The sensor program builds on Cuomo’s announcing the opening in December 2017 of NYPA’s Integrated Smart Operations Center (ISOC), a digitized power asset monitoring and diagnostic center at NYPA’s headquarters in White Plains, N.Y.
At the Greentech Media event, Quiniones noted that NYPA previously made the decision that it would be the first end-to-end digital utility.
“Today, as we speak, we are analyzing on a real-time basis 26,000 points from sensors and meters to assess the health” of NYPA’s generation fleet and “operate them as efficiently and effectively as possible,” he said.
Having a “constant MRI” on the Authority’s power plants and substations “is extremely, extremely important,” Quiniones said. “We’re cataloguing all the savings – we’re over $5 million in savings just from analyzing trends. We’re not even doing fancy AI or machine learning this point. That will come later.”

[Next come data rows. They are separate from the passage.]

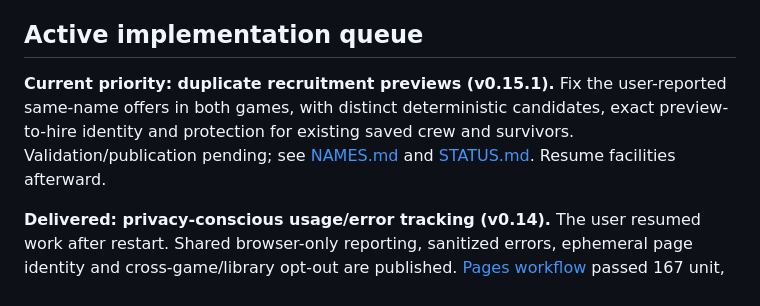
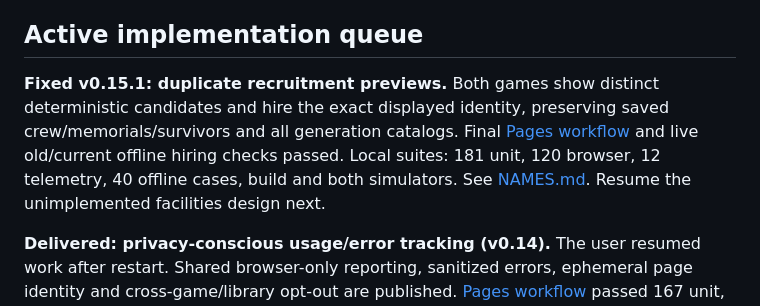
Before and after one commit to rayners/explorer, a Markdown page: docs/ROADMAP.md, the part around one of its changes. Drawn GitHub-style.

```diff
--- a/docs/ROADMAP.md
+++ b/docs/ROADMAP.md
@@ -4,7 +4,7 @@ Baseline: v0.13.0, 2026-10-28. This is a status and design queue, not a release
 
 ## Active implementation queue
 
-**Current priority: duplicate recruitment previews (v0.15.1).** Fix the user-reported same-name offers in both games, with distinct deterministic candidates, exact preview-to-hire identity and protection for existing saved crew and survivors. Validation/publication pending; see [NAMES.md](NAMES.md) and [STATUS.md](STATUS.md). Resume facilities afterward.
+**Fixed v0.15.1: duplicate recruitment previews.** Both games show distinct deterministic candidates and hire the exact displayed identity, preserving saved crew/memorials/survivors and all generation catalogs. Final [Pages workflow](https://github.com/rayners/explorer/actions/runs/40951200516) and live old/current offline hiring checks passed. Local suites: 181 unit, 120 browser, 12 telemetry, 40 offline cases, build and both simulators. See [NAMES.md](NAMES.md). Resume the unimplemented facilities design next.
 
 **Delivered: privacy-conscious usage/error tracking (v0.14).** The user resumed work after restart. Shared browser-only reporting, sanitized errors, ephemeral page identity and cross-game/library opt-out are published. [Pages workflow](https://github.com/rayners/explorer/actions/runs/40939176487) passed 167 unit, 111 browser, 12 telemetry and 34 offline cases; live routes, opt-out and the six known verification records' ingestion/privacy fields were checked. See [TELEMETRY.md](TELEMETRY.md) and [STATUS.md](STATUS.md). **Delivered v0.15: destination comparison.** [Pages workflow](https://github.com/rayners/explorer/actions/runs/40944395989) passed 175 unit, 117 browser, 12 telemetry and 38 offline checks. Published offline review/route/receipt flows passed in both themes. [BUNDLES.md](BUNDLES.md) records the implementation and captures. **Next: lasting place changes**, designed but unimplemented in [FACILITIES.md](FACILITIES.md); contextual discovery selection follows.
 
```
Also changed, not shown: other parts of docs/ROADMAP.md (+1 -1 lines), docs/NAMES.md (+2 -0 lines), docs/STATUS.md (+7 -11 lines).
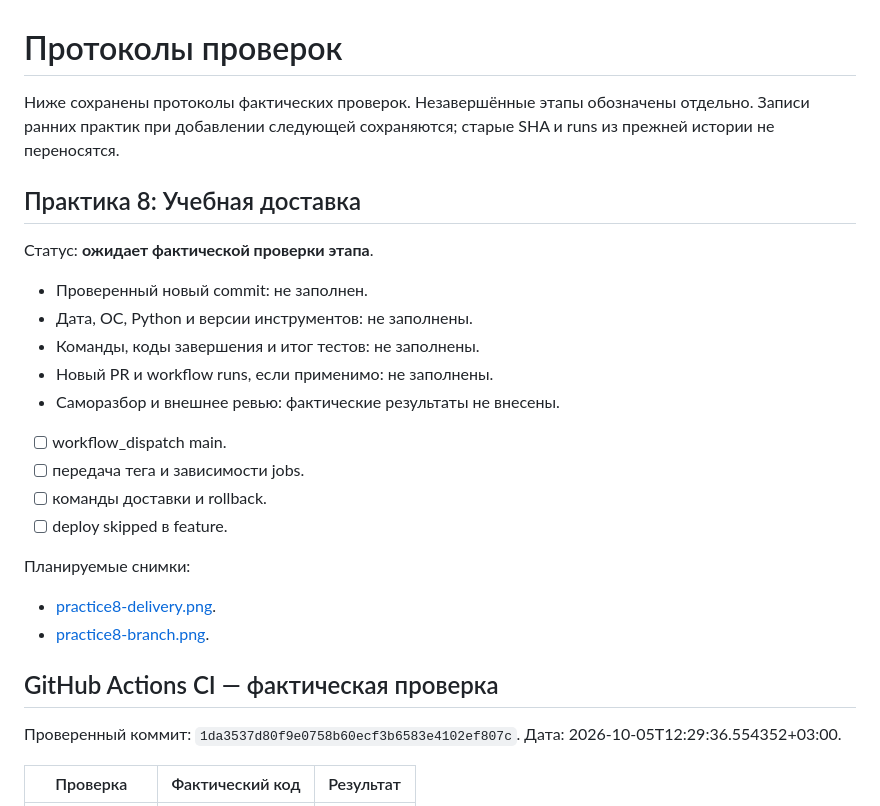
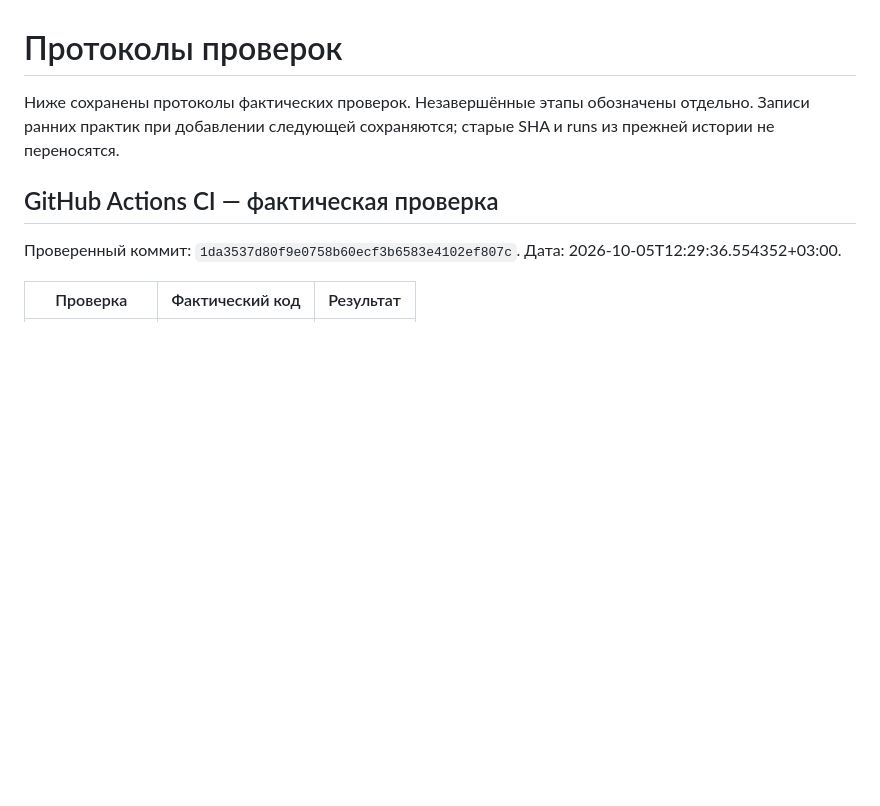
Before and after one commit to Kirill-Erofeev/development-and-integration-labs, a Markdown page: Семинар 25.09.2026/CHECKS.md, the part around one of its changes. Rendered like a GitHub page; blank space fills up the shorter version.

```diff
--- a/Семинар 25.09.2026/CHECKS.md
+++ b/Семинар 25.09.2026/CHECKS.md
@@ -2,26 +2,6 @@
 
 Ниже сохранены протоколы фактических проверок. Незавершённые этапы обозначены отдельно. Записи ранних практик при
 добавлении следующей сохраняются; старые SHA и runs из прежней истории не переносятся.
-
-## Практика 8: Учебная доставка
-
-Статус: **ожидает фактической проверки этапа**.
-
-- Проверенный новый commit: не заполнен.
-- Дата, ОС, Python и версии инструментов: не заполнены.
-- Команды, коды завершения и итог тестов: не заполнены.
-- Новый PR и workflow runs, если применимо: не заполнены.
-- Саморазбор и внешнее ревью: фактические результаты не внесены.
-
-- [ ] workflow_dispatch main.
-- [ ] передача тега и зависимости jobs.
-- [ ] команды доставки и rollback.
-- [ ] deploy skipped в feature.
-
-Планируемые снимки:
-
-- [practice8-delivery.png](screenshots/practice8-delivery.png).
-- [practice8-branch.png](screenshots/practice8-branch.png).
 
 ## GitHub Actions CI — фактическая проверка
 
```
Also changed, not shown: other parts of Семинар 25.09.2026/CHECKS.md (+18 -0 lines), README.md (+1 -1 lines), Семинар 25.09.2026/PRACTICE_8.md (+1 -1 lines), Семинар 25.09.2026/screenshots/practice8-branch.png (added), Семинар 25.09.2026/screenshots/practice8-delivery.png (added), 11 other files.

“We’re going to be increasing the sensors to about 90,000 by the end of next year,” Quiniones said.
“We’ve announced recently that we are doing the same with our customers. We are going to digitize the energy systems of our customers,” he said. “Slowly but surely, we’re digitizing every part of our business including the internal parts.”
An IT system to overlay the grid

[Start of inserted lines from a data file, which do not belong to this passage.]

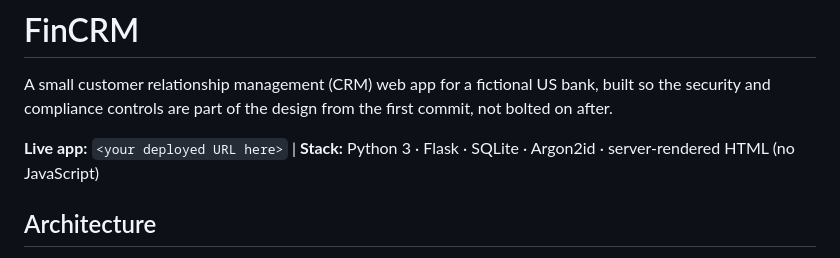
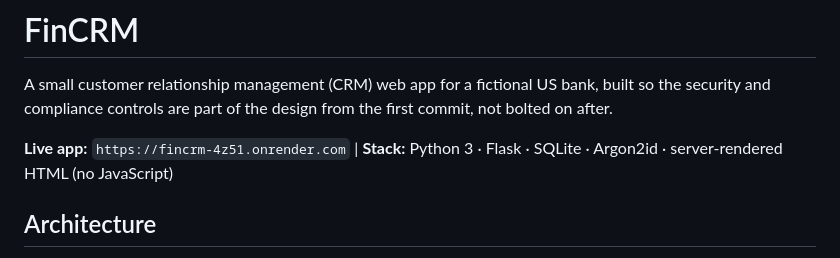
Before and after one commit to nc8301/fincrm, a Markdown page: README.md, the part around the change. Rendered like a GitHub page.

Commit message:
Add live deployment URL

```diff
--- a/README.md
+++ b/README.md
@@ -2,7 +2,7 @@
 
 A small customer relationship management (CRM) web app for a fictional US bank, built so the security and compliance controls are part of the design from the first commit, not bolted on after.
 
-**Live app:** `<your deployed URL here>`  |  **Stack:** Python 3 · Flask · SQLite · Argon2id · server-rendered HTML (no JavaScript)
+**Live app:** `https://fincrm-4z51.onrender.com`  |  **Stack:** Python 3 · Flask · SQLite · Argon2id · server-rendered HTML (no JavaScript)
 
 ## Architecture
 
```
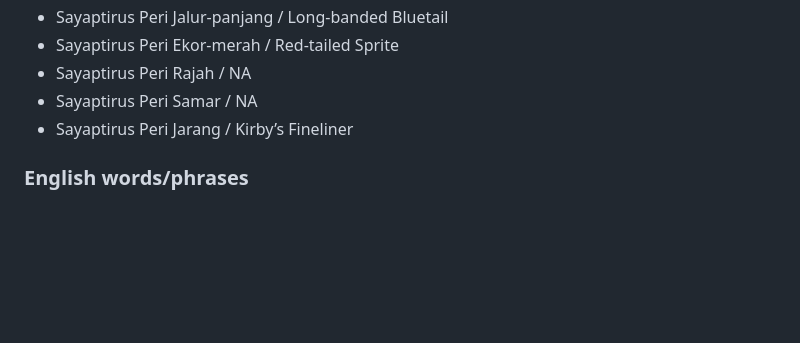
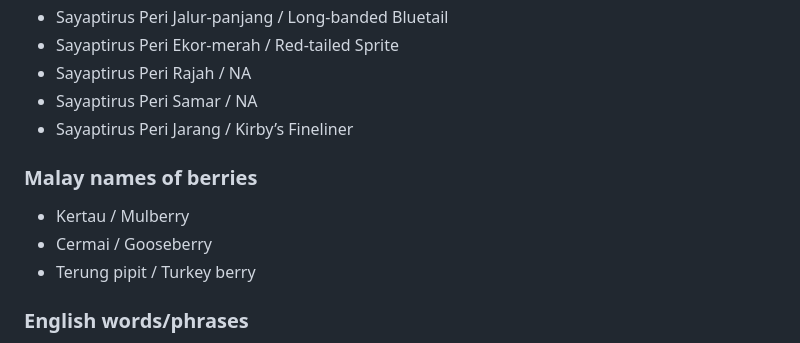
Before and after one commit to irfanzainudin/pantunis-api, a Markdown page: api/db/NOTE.md, the part around the change. Rendered like a GitHub page; blank space fills up the shorter version.

Commit message:
added Malay names for berries #1

```diff
--- a/api/db/NOTE.md
+++ b/api/db/NOTE.md
@@ -110,6 +110,12 @@ Index: 40
 - Sayaptirus Peri Samar / NA
 - Sayaptirus Peri Jarang / Kirby’s Fineliner
 
+### Malay names of berries
+
+- Kertau / Mulberry
+- Cermai / Gooseberry
+- Terung pipit / Turkey berry
+
 ### English words/phrases
 
 - poem
```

At a later point, Quiniones said that he would like to see “a future where it’s going to be really simple for customers.”

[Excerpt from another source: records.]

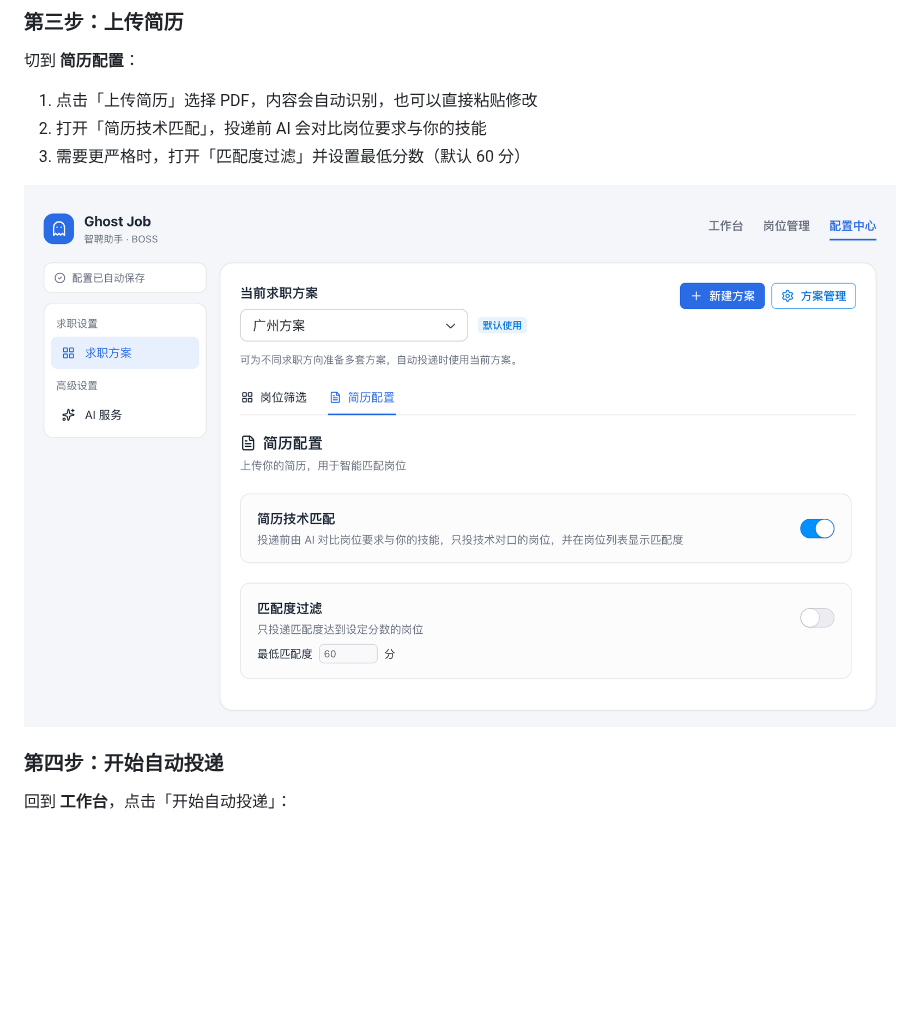
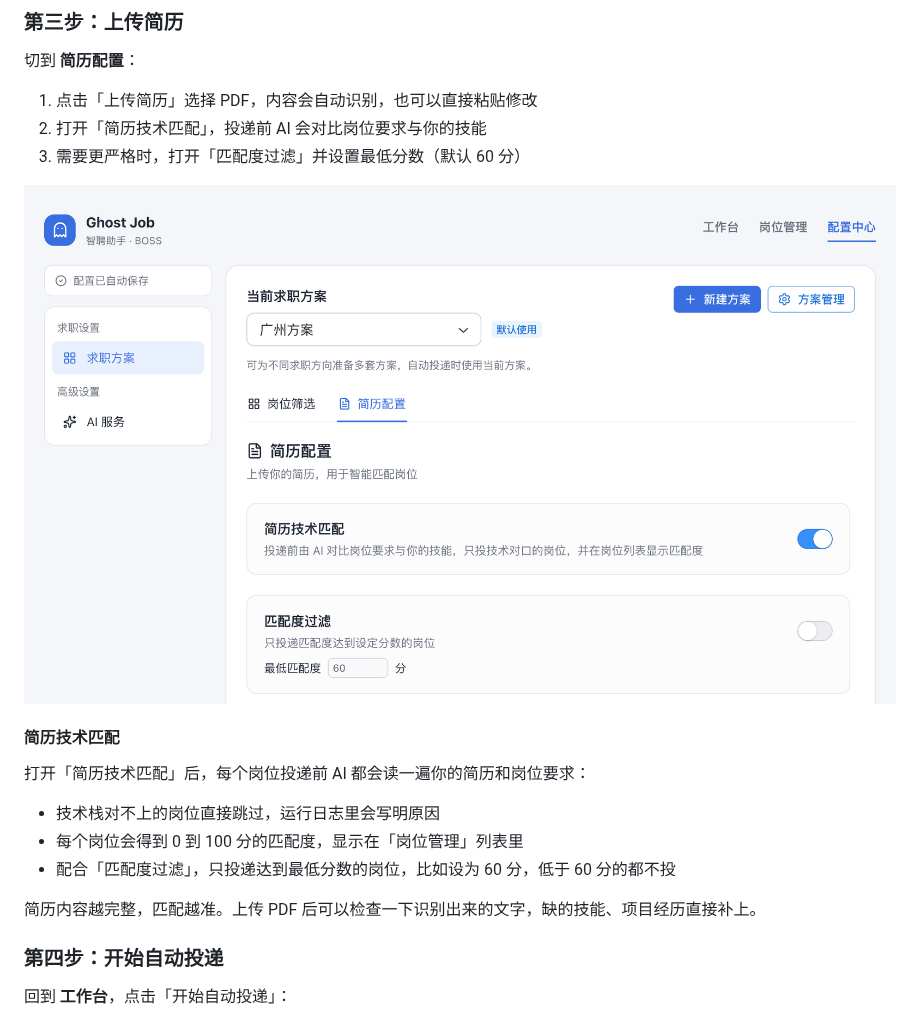
Before and after one commit to InfernalAzazel/ghost-job, a Markdown page: README.md, the part around one of its changes. GitHub-like rendering; pictures changed too: assets/screenshots/config-resume.png; blank space fills up the shorter version.

```diff
--- a/README.md
+++ b/README.md
@@ -71,6 +100,16 @@
 3. 需要更严格时，打开「匹配度过滤」并设置最低分数（默认 60 分）
 
 ![简历配置](assets/screenshots/config-resume.png)
+
+#### 简历技术匹配
+
+打开「简历技术匹配」后，每个岗位投递前 AI 都会读一遍你的简历和岗位要求：
+
+- 技术栈对不上的岗位直接跳过，运行日志里会写明原因
+- 每个岗位会得到 0 到 100 分的匹配度，显示在「岗位管理」列表里
+- 配合「匹配度过滤」，只投递达到最低分数的岗位，比如设为 60 分，低于 60 分的都不投
+
+简历内容越完整，匹配越准。上传 PDF 后可以检查一下识别出来的文字，缺的技能、项目经历直接补上。
 
 ### 第四步：开始自动投递
 
```
Also changed, not shown: other parts of README.md (+36 -2 lines), assets/screenshots/backend-connecting.png (added), assets/screenshots/config-filters.png, assets/screenshots/workbench.png.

He said that there is a need “to create a new IT system that overlays the power grid. An IT system that simultaneously solves the physics of the grid,” as well as the economics/regulatory part of the grid.
When asked to describe what NYPA may look like 20 years from now, Quiniones said that “we could be that entity between the utility and customers. I’ve always said to our team that NYPA must put the customer at the center of this transformation, so everything we do we always ask, what customer problem are we trying to solve because we don’t want to be enamored with technology for technology’s sake.”
Kann asked whether this means NYPA could become the disintermediator of the utility.
“In many ways, we do that now,” Quiniones responded. “We are not the distribution utility, but we have customers and we pay distribution charges to the distribution utilities,” he said.
“We do about $300 million a year in behind-the-meter services, so we already do a lot of customer business today and I can just see that going up, especially with our recent announcements” such as the EV initiative, he said.
Meanwhile, Quiniones also said that “we are going to study every country in Europe” that has pursued offshore wind. “We want to learn everything – what worked, what didn’t work – in those countries that built offshore wind,” prior to New York embarking on its effort to have 2.4 gigawatts of offshore wind by 2030.
Cuomo on Jan. 29 released a comprehensive New York State offshore wind master plan that sets forth the state’s strategy for meeting its goal of having 2,400 megawatts of offshore wind energy generation by 2030.